It has perhaps, on occasion, been gently suggested to me that I may have something of an issue with control. I think the word “freak” may have been used in a less than complimentary manner. I do not dispute the accuracy of this claim, but it’s oddly specific in my case – I have no problem yielding control over pretty much anything… as long as yielding control was a conscious choice on my part. I can be the most “go with the flow” guy you’ll meet, but it’s because I decided to be. I’ll go anywhere, but I don’t like being pushed.

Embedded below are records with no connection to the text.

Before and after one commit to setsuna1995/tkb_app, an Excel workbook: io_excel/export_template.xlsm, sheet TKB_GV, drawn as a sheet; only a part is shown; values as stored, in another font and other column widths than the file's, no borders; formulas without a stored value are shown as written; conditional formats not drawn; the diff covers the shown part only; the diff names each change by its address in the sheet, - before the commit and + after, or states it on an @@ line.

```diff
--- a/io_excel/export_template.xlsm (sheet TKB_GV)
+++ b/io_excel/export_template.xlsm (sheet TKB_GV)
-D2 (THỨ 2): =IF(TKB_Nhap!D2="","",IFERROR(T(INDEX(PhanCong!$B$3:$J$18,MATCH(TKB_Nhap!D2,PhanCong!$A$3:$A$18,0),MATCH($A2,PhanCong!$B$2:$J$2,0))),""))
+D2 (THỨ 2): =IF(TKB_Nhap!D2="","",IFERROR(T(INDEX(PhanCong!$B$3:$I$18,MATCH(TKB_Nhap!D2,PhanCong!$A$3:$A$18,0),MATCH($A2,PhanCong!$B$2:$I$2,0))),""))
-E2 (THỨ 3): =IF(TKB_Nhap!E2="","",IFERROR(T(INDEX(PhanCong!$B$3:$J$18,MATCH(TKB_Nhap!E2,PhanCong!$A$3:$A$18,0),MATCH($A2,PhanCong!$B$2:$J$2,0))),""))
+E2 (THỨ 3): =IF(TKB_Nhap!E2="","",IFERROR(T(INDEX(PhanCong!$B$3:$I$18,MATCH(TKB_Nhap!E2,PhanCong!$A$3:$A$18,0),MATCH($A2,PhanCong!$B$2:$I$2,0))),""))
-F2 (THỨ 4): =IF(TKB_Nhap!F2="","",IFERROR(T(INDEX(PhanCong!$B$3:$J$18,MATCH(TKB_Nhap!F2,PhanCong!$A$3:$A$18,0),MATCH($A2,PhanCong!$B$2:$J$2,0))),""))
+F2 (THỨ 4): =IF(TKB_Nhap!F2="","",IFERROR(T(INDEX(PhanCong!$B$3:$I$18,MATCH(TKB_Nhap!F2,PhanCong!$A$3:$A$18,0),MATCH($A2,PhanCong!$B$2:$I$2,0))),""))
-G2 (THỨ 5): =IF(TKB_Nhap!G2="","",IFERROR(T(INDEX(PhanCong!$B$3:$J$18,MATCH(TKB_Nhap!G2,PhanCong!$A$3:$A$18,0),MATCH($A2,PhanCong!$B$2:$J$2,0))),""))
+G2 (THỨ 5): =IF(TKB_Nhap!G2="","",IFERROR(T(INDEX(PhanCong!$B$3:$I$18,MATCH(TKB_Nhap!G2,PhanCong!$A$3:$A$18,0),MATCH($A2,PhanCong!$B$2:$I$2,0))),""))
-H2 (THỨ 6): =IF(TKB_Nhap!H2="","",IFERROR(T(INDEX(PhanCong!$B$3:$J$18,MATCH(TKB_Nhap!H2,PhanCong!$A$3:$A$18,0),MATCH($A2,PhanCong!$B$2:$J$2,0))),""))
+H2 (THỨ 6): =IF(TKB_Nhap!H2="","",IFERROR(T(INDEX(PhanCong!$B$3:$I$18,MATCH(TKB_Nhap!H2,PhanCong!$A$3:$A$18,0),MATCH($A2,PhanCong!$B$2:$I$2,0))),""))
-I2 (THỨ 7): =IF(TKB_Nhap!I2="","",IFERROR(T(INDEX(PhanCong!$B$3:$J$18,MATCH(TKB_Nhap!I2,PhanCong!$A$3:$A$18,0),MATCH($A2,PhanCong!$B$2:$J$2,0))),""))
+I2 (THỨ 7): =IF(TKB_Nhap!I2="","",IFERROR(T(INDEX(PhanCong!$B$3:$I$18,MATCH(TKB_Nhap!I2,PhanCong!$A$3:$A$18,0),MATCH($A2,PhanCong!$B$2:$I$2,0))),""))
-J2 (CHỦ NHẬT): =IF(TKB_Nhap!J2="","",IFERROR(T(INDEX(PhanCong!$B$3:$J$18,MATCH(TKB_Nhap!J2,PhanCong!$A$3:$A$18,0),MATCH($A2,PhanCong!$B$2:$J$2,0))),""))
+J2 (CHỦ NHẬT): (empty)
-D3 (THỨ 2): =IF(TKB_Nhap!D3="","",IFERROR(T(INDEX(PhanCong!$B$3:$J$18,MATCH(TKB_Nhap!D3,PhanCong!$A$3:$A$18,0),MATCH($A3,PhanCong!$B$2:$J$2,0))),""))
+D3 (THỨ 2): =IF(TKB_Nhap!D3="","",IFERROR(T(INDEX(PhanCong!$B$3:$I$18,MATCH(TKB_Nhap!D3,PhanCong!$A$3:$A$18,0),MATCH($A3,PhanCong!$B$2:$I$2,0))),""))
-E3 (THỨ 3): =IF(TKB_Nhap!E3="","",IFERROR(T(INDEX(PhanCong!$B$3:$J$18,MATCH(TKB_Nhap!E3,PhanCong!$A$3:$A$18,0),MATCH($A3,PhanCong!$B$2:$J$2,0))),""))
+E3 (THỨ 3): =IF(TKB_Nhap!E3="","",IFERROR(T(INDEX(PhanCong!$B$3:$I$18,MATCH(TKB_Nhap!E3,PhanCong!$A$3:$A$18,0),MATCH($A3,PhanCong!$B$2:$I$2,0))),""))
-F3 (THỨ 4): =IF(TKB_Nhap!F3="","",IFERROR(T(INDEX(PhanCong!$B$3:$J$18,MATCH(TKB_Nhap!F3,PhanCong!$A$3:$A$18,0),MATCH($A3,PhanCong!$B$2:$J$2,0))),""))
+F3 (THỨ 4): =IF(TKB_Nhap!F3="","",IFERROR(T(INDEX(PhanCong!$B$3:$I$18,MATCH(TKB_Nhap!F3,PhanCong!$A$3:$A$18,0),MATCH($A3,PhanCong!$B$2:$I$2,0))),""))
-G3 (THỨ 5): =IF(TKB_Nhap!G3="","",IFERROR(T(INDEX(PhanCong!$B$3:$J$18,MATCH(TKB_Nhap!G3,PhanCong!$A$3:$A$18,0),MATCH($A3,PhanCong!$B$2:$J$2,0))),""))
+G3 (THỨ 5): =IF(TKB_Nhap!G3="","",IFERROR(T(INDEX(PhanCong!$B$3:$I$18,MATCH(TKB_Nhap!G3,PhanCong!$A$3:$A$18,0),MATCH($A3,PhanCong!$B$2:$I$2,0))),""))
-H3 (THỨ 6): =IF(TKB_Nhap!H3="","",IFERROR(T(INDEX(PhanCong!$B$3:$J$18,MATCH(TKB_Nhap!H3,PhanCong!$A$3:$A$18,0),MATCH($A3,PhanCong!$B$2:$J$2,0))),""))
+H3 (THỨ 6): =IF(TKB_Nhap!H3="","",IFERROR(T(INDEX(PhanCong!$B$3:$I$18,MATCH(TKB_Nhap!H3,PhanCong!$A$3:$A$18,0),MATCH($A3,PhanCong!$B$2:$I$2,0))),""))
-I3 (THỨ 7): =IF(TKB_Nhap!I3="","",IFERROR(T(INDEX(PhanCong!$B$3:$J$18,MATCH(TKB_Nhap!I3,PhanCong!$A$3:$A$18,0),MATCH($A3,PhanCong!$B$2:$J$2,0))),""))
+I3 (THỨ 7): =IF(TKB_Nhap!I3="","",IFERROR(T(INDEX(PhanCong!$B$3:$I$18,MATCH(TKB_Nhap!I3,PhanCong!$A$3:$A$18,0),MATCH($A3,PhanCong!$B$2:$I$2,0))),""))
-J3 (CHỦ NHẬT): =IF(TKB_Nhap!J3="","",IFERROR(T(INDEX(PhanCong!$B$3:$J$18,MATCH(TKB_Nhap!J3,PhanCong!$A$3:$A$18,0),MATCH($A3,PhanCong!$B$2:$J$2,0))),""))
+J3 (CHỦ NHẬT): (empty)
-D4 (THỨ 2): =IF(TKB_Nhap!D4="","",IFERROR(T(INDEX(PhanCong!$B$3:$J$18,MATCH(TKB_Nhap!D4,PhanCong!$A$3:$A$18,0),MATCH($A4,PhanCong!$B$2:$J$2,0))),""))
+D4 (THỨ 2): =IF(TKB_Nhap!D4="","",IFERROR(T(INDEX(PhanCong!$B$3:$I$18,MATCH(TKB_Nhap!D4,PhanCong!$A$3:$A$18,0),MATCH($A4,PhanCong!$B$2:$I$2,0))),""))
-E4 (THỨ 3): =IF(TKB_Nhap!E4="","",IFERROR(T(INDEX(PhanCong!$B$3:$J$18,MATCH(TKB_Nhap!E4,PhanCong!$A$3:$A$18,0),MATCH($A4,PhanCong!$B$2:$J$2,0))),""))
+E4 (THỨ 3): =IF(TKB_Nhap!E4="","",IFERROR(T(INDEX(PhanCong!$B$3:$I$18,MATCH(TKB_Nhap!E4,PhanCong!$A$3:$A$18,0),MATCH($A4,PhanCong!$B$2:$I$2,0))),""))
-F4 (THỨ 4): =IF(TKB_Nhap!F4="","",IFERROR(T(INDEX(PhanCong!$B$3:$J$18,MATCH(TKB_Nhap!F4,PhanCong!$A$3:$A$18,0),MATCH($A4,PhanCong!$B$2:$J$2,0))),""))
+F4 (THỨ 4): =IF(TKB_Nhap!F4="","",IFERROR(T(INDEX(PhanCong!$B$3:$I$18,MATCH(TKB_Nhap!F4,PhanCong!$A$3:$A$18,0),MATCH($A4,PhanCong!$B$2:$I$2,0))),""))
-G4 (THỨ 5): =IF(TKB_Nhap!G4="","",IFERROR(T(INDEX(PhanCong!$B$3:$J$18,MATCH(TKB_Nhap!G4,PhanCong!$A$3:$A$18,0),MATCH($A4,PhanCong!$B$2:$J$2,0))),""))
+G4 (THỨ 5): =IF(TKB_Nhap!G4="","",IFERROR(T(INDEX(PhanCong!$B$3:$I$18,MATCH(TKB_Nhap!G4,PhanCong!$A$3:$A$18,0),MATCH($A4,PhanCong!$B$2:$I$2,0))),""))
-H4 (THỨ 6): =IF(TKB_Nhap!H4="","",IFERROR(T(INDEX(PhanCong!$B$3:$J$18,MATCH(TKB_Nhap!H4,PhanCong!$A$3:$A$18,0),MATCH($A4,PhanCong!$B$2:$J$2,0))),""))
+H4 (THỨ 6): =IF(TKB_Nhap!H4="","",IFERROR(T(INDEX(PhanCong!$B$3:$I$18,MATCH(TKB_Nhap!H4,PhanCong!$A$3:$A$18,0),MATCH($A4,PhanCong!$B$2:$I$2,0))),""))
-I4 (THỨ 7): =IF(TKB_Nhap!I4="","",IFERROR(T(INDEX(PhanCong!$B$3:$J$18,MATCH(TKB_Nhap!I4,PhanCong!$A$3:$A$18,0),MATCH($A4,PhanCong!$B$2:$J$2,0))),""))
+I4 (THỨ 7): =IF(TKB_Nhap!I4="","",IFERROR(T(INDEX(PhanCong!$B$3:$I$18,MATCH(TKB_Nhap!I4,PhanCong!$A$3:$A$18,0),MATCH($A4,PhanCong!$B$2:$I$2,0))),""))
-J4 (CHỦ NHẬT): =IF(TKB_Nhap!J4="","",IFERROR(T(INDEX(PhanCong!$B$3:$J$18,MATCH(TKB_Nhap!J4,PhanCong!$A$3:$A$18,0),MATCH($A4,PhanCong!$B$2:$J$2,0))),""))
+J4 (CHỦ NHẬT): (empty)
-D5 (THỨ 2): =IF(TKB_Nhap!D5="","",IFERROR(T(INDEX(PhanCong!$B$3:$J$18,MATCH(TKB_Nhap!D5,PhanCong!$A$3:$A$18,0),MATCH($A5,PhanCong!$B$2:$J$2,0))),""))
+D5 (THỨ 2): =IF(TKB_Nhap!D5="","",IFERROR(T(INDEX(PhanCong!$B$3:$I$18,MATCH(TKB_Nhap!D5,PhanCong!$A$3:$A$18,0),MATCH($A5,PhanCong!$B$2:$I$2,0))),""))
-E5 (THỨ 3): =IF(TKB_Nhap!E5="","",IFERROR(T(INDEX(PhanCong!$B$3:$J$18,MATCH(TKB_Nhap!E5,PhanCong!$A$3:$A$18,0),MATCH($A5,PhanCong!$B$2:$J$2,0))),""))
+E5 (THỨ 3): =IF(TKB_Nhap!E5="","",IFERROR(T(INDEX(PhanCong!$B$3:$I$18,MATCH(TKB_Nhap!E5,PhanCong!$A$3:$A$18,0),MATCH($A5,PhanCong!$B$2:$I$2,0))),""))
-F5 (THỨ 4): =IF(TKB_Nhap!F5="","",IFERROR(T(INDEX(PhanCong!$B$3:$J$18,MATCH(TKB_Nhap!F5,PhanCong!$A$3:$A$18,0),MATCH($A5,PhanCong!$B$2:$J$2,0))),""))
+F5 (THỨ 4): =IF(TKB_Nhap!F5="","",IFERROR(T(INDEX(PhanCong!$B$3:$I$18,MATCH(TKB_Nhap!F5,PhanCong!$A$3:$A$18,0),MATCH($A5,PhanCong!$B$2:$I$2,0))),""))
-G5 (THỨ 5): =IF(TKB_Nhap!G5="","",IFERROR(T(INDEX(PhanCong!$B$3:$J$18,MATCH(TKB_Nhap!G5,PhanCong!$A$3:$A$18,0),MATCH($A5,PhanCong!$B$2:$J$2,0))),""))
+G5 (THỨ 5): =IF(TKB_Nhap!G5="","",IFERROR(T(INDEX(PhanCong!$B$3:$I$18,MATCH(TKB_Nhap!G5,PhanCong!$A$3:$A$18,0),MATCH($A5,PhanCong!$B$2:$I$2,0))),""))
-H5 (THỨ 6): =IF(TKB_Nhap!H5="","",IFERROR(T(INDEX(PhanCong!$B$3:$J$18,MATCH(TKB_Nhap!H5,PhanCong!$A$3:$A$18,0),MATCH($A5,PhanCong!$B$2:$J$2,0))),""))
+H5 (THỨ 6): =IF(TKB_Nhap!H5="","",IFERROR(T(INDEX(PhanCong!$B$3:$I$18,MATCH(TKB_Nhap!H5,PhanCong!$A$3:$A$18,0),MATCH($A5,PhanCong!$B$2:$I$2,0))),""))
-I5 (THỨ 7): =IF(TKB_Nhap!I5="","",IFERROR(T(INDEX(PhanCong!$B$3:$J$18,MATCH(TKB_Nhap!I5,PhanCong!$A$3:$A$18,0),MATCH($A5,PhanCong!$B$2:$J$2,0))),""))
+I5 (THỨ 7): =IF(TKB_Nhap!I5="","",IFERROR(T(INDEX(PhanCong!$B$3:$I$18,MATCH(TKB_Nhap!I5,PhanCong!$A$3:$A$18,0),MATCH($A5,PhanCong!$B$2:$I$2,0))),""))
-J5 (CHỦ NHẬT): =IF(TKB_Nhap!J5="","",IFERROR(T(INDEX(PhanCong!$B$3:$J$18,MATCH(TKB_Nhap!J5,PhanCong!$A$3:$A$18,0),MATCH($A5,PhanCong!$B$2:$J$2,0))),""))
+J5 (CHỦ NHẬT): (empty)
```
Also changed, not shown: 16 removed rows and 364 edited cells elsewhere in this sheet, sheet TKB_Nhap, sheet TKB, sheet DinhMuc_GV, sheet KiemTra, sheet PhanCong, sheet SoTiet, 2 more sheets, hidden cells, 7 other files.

Holiday celebrations of any kind represent a forced disruption to my routine; a structural weak point in my framework. Obligations and events and costs and interactions that I don’t choose to have, even if I otherwise would. Some, even many of these things are downright pleasant when I’m able to let myself believe that I would have chosen them, but it doesn’t change the fact that not choosing them makes my skin crawl.

This definitely means that left to my own devices I’d celebrate no holidays of any kind. I don’t begrudge anyone else their celebrations – Grinch and Scrooge may have been a bit of an exaggeration, as I’ll enjoy any sparkling house I happen to pass – but it’s just not in my nature to decorate.

Of course, I’ll die nowhere near this hill. I recognize that this puts me so far outside the norm for my culture that there’s virtually no chance of me even explaining it without sounding like a huge jerk, so instead I try to make the conscious choice at the beginning of every holiday season to “go with the flow” for a few months and be okay with all of the disruption. Maybe even that’s good for me. No one can be in control all the time, and maybe the biggest holiday lesson I can learn is that it’s good for me to lose my grip a little each year.


I once heard an absolutely amazing piece of wisdom; supposedly a Russian proverb, so who knows its origin. Doesn’t matter – truth is truth no matter who says it. The quote is:

“If you chase two rabbits, both will escape.”

The first time I heard that, let me tell you – it sank in. Hit me like a ton of bricks, really. I was chasing, conservatively, about three dozen rabbits at the time. I was scattered and wasn’t giving anything the attention it needed to thrive.

Few things will bring success like single-minded focus. Whatever thing you’re doing, that has to be the thing you do. Distractions are a killer.

I don’t think this means that your life has to be so narrowly focused that you have no room in it for more than one objective. Rather, I think it means that everything needs to have its place, and that place has to be respected. When you’re working, work. When you’re reading, read. When you’re running, run.

I think it also means to keep your reach within your grasp. Set attainable goals. Your goal can be “catch rabbits,” and you can be single-minded in your pursuit of that goal, and still fail if you try to do too much. I see so many people fail in their goals because they don’t start with something reasonable and attainable. They discourage themselves because they try to be a hero about their task.

Set a reasonable goal, and then pursue it with all you’ve got. If you catch the first rabbit, you can always catch another. But one rabbit – and one rabbit only – has to be your first target.